We refuse to use our beautiful brains and abundant human resources, therefore, making the choice to live in abject poverty. When will we realize that our economy is really communicating something to us, the more reason it remains a silent scream? When will the youth choose to be elements of change rather than distraction? Instead of being reactive let’s choose to be proactive. When we change our attitudes and stop expecting to be spoon-fed, then we can use our energy and God-given talents to work towards becoming better versions of ourselves.
Instead of being selfish we can help one another because there is growth in communal effort. Then our nation will take its rightful place.
By Beulah Mensah firstname.lastname@example.org
I remember when I was a kid, my class teacher would ask us one after the other, “what do you want to be in the future?” Professions like doctor, nurse, banker, pilot would be mentioned. In recent times, several schools organize something they call “career day” where kids wear costumes signifying their dream profession. Parents look on with pride but most importantly the kids feel a sense of purpose in life and they strive hard to achieve it.
But there comes the painful moment when we realize that insufficient educational funds can shift our dreams into something we never imagined. It has happened to many people around us to the point where siblings have to stay home and watch other siblings complete a certain level of schooling before they can continue with theirs.
Why do I say these things? The little you can give today can be used to invest in someone else’s future. I will urge everyone not to consider giving as a chore but as a means to secure the future of these young ones. They are the future generation, the pride of our old age.
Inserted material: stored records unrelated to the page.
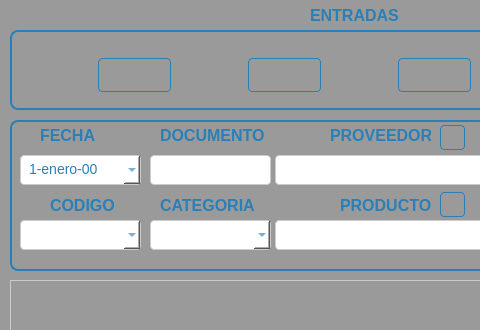
Above: Inventario de almacen/ui/FrmCompras.ui from CodeDrTech/DevelopPython before the change; both pictures show x 0 to 480 and y 0 to 330 of the 723 by 554 pixel window. Below: the same form after it.
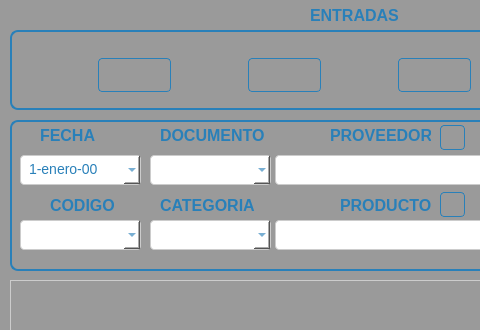
That is the form after the change. Icons and pictures are not drawn.

Diff of the .ui file:
```diff
--- a/Inventario de almacen/ui/FrmCompras.ui
+++ b/Inventario de almacen/ui/FrmCompras.ui
@@ -387,99 +387,6 @@
 </string>
      </property>
     </widget>
-    <widget class="QLineEdit" name="txtDocumento">
-     <property name="enabled">
-      <bool>true</bool>
-     </property>
-     <property name="geometry">
-      <rect>
-       <x>140</x>
-       <y>35</y>
-       <width>121</width>
-       <height>30</height>
-      </rect>
-     </property>
-     <property name="sizePolicy">
-      <sizepolicy hsizetype="Fixed" vsizetype="Fixed">
-       <horstretch>0</horstretch>
-       <verstretch>0</verstretch>
-      </sizepolicy>
-     </property>
-     <property name="styleSheet">
-      <string notr="true">QWidget {
-    background-color: #f2f2f2;
-}
-
-QPushButton {
-    background: qlineargradient(x1: 0, y1: 0, x2: 0, y2: 1,
-                                 stop: 0 #5DADE2, stop: 1 #2980b9);
-    color: #ffffff;
-    border: 1px solid #2980b9;
-    padding: 8px 16px;
-    border-radius: 4px;
-    font-size: 14px;
-}
-
-QPushButton:hover {
-    background: qlineargradient(x1: 0, y1: 0, x2: 0, y2: 1,
-                                 stop: 0 #4DA8DB, stop: 1 #2471a3);
-    border: 1px solid #2471a3;
-}
-
-QPushButton:pressed {
-    background: qlineargradient(x1: 0, y1: 0, x2: 0, y2: 1,
-                                 stop: 0 #3C89B4, stop: 1 #1f618d);
-    border: 1px solid #1f618d;
-}
-
-QLineEdit {
-    background-color: #ffffff;
-    border: 1px solid #cccccc;
-    padding: 6px;
-    border-radius: 4px;
-    font-size: 14px;
-}
-
-QLineEdit:hover {
-    border: 1px solid #3498db;
-}
-
-QLineEdit:focus {
-    border: 1px solid #3498db;
-    outline: none;
-}
-
-
-QWidget {
-    background-color: #f2f2f2;
-}
-
-QLabel {
-    color: #2980b9;
-    font-size: 16px;
-    font-weight: bold;
-}
-
-QLineEdit {
-    background-color: #ffffff;
-    border: 1px solid #cccccc;
-    padding: 6px;
-    border-radius: 4px;
-    font-size: 14px;
-    color: #2980b9;
-}
-
-QLineEdit::placeholder {
-    color: #2980b9;
-    font-weight: bold;
-}
-
-</string>
-     </property>
-     <property name="readOnly">
-      <bool>true</bool>
-     </property>
-    </widget>
     <widget class="QComboBox" name="cmbProveedor">
      <property name="geometry">
       <rect>
@@ -1188,6 +1095,40 @@
       <string>CATEGORIA</string>
      </property>
     </widget>
+    <widget class="QComboBox" name="cmbDocumento">
+     <property name="geometry">
+      <rect>
+       <x>140</x>
+       <y>35</y>
+       <width>121</width>
+       <height>30</height>
+      </rect>
+     </property>
+     <property name="styleSheet">
+      <string notr="true">QComboBox {
+    background-color: #ffffff;
+    border: 1px solid #cccccc;
+    padding: 6px;
+    border-radius: 4px;
+    font-size: 14px;
+    color: #2980b9;
+}
+
+QComboBox:hover {
+    border: 1px solid #3498db;
+}
+
+QComboBox QAbstractItemView {
+    border: 1px solid #cccccc;
+    background-color: white;
+    selection-background-color: #3498db;
+}
+</string>
+     </property>
+     <property name="editable">
+      <bool>false</bool>
+     </property>
+    </widget>
    </widget>
    <widget class="QLabel" name="label_8">
     <property name="geometry">
```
Thank you very much for making time out of your busy schedule to read this message.
God Bless you.
By Josephine Nyantakyi Economics Senior (Level 400) University of Ghana